My mates and I were early adopters of on-line footy tipping and set up a competition on footytips.com.au in 1998. The founders sold to ESPN for a gazillion dollars a few years back who then promptly changed a perfectly good site into one that I find incredibly annoying every time I log-on. We all adapt and we all forgive (even us Gen Xer’s!) but I’m still struggling with that one because it was such a regression.  Would I recommend footytips.com.au to anyone starting a competition today? I don’t think so, but a few years back I would have put on a ticker-tape parade for them if they’d asked!

In the past few months the SMH and AMP and just two websites I frequently visit that have changed their UI significantly and they are not in the minority. The fashion appears to be:

  • More space – you can never have enough it seems
  • More blue in various tones – see: ‘space’
  • More photo overlays – see almost any new website, designed by anyone, anywhere in the past year.
  • More quirky new San Serif typefaces (all the go atm – see what I did there?!)

Sure some of this imagery and workflow comes down to taste so achieving 100% user approval is difficult but I can’t help thinking that many UI decisions are made because they are on trend or are the result of ‘me too’ decision making rather than significant research and testing.

In fact a comprehensive British study undertaken in 2014 reported that while 78% of business executives agree that providing the best user experience is critical to the success of their company only 55% of businesses undertake any user experience testing. https://econsultancy.com/reports/user-experience-survey-report

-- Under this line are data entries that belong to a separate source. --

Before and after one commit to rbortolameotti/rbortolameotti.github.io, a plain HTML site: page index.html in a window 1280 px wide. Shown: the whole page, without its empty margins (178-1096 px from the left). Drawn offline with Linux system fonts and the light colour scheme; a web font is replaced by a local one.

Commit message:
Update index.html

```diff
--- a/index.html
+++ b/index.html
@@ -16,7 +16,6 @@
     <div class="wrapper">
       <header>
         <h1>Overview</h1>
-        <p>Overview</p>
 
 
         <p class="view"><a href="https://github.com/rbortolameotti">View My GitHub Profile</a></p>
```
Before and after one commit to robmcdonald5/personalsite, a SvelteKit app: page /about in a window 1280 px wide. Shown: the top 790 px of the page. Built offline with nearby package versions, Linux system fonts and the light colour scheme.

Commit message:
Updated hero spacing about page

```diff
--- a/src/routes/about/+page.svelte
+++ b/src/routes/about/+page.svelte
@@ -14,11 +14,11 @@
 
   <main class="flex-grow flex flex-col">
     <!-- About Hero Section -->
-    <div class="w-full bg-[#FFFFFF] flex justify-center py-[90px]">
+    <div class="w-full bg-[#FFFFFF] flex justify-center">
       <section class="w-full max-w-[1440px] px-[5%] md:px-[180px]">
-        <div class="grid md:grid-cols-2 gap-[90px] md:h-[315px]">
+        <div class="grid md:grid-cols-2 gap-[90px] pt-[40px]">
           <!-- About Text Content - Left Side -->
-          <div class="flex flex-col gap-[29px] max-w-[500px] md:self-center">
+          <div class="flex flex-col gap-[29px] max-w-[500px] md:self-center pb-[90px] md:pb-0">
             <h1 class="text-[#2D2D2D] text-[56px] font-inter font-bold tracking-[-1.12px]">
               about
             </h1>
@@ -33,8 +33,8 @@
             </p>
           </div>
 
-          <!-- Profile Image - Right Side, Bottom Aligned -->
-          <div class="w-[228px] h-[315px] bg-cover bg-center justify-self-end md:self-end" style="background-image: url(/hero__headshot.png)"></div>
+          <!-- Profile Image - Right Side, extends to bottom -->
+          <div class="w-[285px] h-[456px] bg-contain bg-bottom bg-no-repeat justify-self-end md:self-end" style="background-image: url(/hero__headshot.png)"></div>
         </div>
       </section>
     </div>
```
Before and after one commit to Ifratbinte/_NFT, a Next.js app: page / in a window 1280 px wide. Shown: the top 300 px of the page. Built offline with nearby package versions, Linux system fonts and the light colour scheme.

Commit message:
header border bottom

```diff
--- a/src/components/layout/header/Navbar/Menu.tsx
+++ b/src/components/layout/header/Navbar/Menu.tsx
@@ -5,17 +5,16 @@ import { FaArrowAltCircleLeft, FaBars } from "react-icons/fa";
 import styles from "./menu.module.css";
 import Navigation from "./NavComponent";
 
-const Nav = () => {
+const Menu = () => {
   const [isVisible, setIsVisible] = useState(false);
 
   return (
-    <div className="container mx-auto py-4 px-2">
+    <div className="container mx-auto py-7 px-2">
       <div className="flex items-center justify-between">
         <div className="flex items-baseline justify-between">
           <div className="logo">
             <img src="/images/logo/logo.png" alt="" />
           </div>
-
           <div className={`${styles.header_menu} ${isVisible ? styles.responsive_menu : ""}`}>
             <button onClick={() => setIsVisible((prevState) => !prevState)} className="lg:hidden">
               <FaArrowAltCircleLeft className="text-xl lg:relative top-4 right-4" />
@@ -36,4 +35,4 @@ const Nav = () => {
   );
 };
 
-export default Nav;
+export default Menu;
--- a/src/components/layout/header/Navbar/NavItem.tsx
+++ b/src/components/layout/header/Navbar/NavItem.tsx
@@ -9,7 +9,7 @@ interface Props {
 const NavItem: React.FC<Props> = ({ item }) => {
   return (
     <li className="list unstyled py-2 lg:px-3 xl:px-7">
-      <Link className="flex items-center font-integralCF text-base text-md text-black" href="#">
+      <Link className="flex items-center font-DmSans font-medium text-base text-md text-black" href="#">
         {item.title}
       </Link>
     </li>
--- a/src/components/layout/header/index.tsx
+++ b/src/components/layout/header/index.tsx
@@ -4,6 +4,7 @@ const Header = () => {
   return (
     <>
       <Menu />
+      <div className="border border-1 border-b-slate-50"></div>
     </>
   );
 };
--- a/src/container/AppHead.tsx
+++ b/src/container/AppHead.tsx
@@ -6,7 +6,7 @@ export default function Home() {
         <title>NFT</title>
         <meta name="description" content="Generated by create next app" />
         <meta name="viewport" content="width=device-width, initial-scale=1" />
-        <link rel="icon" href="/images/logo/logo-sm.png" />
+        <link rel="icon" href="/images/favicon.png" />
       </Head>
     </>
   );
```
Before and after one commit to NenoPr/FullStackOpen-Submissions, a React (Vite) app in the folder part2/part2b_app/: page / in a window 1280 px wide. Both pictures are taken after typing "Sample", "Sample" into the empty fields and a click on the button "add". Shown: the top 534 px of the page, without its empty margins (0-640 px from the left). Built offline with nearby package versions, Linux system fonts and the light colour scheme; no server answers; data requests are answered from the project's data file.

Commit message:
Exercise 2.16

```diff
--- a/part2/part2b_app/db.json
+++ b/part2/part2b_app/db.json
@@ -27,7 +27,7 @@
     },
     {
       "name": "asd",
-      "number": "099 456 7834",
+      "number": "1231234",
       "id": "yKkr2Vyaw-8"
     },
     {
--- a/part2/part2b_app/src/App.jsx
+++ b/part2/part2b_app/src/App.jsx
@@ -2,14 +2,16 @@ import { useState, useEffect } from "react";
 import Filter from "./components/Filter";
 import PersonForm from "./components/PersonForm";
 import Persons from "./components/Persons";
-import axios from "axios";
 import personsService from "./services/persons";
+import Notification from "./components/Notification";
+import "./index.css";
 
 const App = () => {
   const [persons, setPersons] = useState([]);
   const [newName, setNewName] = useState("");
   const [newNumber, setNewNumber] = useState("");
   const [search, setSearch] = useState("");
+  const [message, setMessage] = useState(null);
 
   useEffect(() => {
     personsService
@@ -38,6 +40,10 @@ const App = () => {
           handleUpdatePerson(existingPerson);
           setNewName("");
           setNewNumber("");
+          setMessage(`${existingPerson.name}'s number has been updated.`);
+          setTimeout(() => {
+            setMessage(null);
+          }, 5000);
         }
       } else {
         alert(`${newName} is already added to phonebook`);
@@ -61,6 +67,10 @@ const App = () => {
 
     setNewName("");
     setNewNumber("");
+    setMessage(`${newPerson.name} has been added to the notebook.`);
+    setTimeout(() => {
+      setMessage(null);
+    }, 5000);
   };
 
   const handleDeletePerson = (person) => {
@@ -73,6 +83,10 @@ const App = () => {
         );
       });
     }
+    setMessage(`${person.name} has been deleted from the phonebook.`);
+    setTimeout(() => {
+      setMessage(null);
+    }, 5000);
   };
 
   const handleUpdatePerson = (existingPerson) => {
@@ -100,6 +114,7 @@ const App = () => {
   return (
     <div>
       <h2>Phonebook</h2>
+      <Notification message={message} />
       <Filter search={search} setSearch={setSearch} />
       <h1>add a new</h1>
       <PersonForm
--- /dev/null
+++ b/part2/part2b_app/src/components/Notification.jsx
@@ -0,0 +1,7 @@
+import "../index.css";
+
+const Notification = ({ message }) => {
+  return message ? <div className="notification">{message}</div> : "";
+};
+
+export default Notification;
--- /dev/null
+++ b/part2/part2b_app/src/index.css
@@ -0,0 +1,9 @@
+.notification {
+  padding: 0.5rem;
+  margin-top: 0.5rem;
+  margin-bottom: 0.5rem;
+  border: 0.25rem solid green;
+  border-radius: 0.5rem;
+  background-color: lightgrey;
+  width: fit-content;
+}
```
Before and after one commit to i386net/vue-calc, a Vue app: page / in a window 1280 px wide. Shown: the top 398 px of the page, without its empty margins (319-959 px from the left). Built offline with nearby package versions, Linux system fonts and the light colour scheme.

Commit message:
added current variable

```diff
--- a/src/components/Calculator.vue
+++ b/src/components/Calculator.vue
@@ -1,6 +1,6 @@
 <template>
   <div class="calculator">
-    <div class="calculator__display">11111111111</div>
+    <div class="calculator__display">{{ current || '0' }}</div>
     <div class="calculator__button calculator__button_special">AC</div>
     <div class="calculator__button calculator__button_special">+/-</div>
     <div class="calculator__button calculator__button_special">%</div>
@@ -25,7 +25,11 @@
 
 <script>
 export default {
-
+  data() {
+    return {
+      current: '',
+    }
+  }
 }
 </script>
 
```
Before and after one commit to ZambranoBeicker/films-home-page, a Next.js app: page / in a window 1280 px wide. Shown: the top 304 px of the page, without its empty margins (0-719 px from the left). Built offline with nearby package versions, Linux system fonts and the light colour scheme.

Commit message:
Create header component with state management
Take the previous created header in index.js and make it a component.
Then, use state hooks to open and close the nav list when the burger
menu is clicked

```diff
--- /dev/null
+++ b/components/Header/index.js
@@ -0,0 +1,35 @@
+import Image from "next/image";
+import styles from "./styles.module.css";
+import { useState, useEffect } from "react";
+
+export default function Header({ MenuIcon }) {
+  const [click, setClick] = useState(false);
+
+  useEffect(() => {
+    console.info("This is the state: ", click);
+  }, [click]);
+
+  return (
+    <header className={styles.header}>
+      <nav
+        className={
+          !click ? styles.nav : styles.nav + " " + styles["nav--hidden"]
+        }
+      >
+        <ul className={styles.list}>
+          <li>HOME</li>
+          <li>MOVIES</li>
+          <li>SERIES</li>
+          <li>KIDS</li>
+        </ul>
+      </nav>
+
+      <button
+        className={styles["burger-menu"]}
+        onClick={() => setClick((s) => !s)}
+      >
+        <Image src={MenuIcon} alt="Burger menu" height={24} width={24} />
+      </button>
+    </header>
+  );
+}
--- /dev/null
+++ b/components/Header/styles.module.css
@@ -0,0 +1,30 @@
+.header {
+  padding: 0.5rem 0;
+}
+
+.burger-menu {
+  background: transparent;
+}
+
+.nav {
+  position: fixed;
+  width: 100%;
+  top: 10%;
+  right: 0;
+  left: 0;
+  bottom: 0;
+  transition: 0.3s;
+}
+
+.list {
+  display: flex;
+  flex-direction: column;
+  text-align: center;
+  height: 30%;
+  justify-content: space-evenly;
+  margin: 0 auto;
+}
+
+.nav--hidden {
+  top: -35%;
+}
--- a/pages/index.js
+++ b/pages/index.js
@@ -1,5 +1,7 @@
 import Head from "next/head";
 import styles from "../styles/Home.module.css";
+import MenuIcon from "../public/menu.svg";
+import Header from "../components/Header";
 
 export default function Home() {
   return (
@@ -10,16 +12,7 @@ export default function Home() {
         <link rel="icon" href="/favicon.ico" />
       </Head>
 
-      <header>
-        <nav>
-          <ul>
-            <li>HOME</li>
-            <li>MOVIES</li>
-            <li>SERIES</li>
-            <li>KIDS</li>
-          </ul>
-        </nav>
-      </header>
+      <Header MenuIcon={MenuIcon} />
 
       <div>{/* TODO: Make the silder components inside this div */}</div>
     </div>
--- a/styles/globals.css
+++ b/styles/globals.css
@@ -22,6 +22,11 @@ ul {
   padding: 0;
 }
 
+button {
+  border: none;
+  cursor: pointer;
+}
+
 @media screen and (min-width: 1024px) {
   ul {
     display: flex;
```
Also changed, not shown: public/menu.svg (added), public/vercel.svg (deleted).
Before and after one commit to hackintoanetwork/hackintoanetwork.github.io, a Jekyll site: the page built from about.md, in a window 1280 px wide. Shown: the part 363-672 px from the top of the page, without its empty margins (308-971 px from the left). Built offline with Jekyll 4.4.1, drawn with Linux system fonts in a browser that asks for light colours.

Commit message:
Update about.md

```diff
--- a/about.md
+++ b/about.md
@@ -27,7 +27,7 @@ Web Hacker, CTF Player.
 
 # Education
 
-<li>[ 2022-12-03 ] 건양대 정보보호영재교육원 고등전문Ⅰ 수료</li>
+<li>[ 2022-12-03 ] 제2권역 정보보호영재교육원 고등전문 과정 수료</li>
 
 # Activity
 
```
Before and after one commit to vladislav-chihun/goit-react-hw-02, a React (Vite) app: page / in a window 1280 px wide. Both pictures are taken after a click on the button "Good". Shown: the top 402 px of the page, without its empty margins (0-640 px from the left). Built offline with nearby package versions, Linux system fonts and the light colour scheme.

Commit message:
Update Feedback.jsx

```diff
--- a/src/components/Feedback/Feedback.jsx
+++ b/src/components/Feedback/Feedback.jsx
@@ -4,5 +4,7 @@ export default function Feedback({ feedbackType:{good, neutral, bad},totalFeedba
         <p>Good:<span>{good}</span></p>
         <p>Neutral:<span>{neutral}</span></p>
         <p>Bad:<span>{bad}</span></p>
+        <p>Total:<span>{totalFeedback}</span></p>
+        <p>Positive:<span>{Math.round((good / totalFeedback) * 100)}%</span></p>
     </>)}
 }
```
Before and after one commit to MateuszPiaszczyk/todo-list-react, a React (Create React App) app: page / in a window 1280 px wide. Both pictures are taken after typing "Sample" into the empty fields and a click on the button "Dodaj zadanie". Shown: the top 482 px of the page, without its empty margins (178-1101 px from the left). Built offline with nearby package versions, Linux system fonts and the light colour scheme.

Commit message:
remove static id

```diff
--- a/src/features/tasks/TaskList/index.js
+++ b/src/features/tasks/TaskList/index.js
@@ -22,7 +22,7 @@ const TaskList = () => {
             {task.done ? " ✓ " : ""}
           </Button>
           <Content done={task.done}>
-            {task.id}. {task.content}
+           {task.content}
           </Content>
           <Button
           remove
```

And the UX isn’t necessarily confined to an online environment. Who hasn’t called a financial institution, telecoms provider or utility to be asked to undergo a “quick security check for verification purposes” at least two or three times during a single call while being shuffled between departments! Surely your ID check should follow you each time you are transferred? Can someone tell me why that can’t happen? To me, it says more about the company’s IT infrastructure and networks than their concern about identity theft.

Technology is meant to make our lives easier. It’s supposed to enable convenience and ensure peace of mind.  To me, the most critical element to any digital interface or transaction is that it saves me time so if the ‘feature’  is not adding real value or saving me time – no matter how clever a designer thinks it is or how much the manager (or client) wants it included in the spec – it’s just window dressing.

When it comes to content and design, we encourage our clients to always think like their best customers not necessarily like the coolest kid in their first semesterIntroduction to Public Policy tutorial – the one with the disheveled hair, Joy Division t-shirt and illegal copy of American Psycho in their throw bag. Sure we all wanted to be just like them but life has proven they made as many mistakes as the rest of us.

If you’d like talk about how your marketing communications might be influencing the way your brand is perceived please visit our website (www.marketingsherpa.com.au) and leave a message or email us directly at truenorth@marketingsherpa.com.au

2017-03-24T04:18:38+00:00 September 13th, 2016|Categories: Customer Experience|0 Comments